Ghana has been selected as one of the 20 countries to benefit from a regional micro-hydro project to provide technical and financial resources for micro-hydro technology development.
Dr Stephen Duah-Yentumi, Sustainable Development Advisor to the UNDP, said the project forms part of two UNDP regional programmes under a Multi functional platform aimed at providing modern energy to rural communities using the Platform as a decentralising energy source.
A multi functional platform is basically an engine, which provides energy for a variety of end user equipment such as grinding mills and other agro processing machines.
Dr Duah-Yentumi, who was addressing the first stakeholders’ workshop on the Global Village Energy Partnership Project (GVEP) in Accra said the GVEP provided a unique opportunity to put the provision of energy right at the heart of poverty reduction initiatives and to emphasise that without energy the Millennium Development Goals could not be achieved.
He observed that 80 per cent of the thermal energy used for cooking in Ghana was by biomas, mostly charcoal and firewood, and advocated the use of Liquefied Petroleum Gas as alternative to the use of wood fuel.
The use of wood-fuel affects negatively women’s health and contributes to the depletion of Ghana’s forest resources.
Representatives from the energy sector: Ministry of Energy, the Council for Scientific and Industrial Research, Ministry of Communications and Technology, the Energy Foundation, the National Development Planning Commission, the SEND Foundation and the United States Agency for International Development, among other participants attended the workshop.
Jointly organised by the Ministry of Energy, the KITE and the United Nations Development Programme, the objective of workshop was to interact with stakeholders to collate inputs to complete the Energy for Poverty Reduction Action Plan in Ghana.
The Action Plan would provide stakeholders with a picture of the selected sectors with respect to their poverty reduction strategy, and the preparation of 10 ready to be implemented project documents.
With the GVEP, Ghana received a framework, which would help better coordinate all on going activities in the field of sustainable energy services for poverty reduction in the country.
The Project aims to develop the analysis, advocacy tool, networking, and bring stakeholders, especially the World Bank and the UNDP together, in a joint effort to ensure access to modern energy services by the rural poor, with the broad objective of poverty reduction.
Ghana became a signatory two months later after the GVEP was launched in August 2002 at the World Summit for Sustainable Development in South Africa.
The GVEP is being implemented by the Kumasi Institute of Technology and Environment (KITE), with stake-holdings by Non Governmental and Community Based Organisations.
Professor Mike Ocquaye, Minister of Energy who opened the workshop said a lot more effort would be required to send electricity to the remaining 50 per cent of the Ghanaian population who did not have access to electricity.
He stated that in spite of significant increase in access to electricity from 23 per cent in 1988 to the current level of over 50 per cent, more resources would be required to make electricity available to the remnant of the population who were probably farther from the national grid.

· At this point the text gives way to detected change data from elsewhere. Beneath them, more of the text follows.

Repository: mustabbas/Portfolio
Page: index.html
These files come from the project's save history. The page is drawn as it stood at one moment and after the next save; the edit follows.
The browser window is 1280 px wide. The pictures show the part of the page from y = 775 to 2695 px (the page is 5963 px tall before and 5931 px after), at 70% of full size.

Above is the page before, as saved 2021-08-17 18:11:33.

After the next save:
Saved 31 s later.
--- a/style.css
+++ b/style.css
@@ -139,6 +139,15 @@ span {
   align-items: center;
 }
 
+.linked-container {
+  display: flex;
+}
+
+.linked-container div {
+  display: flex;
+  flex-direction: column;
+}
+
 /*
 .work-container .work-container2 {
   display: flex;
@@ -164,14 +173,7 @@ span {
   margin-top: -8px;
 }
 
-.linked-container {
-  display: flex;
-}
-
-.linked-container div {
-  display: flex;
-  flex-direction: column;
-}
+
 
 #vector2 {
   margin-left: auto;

Prof. Ocquaye, represented by Mr Stanley Barnor, Chief Director of the Ministry said policy goals of wealth creation through accelerated poverty reduction and access to basic social services such as health care, quality education and potable water would be unachievable without adequate and reliable high supply of energy to all sectors of the economy.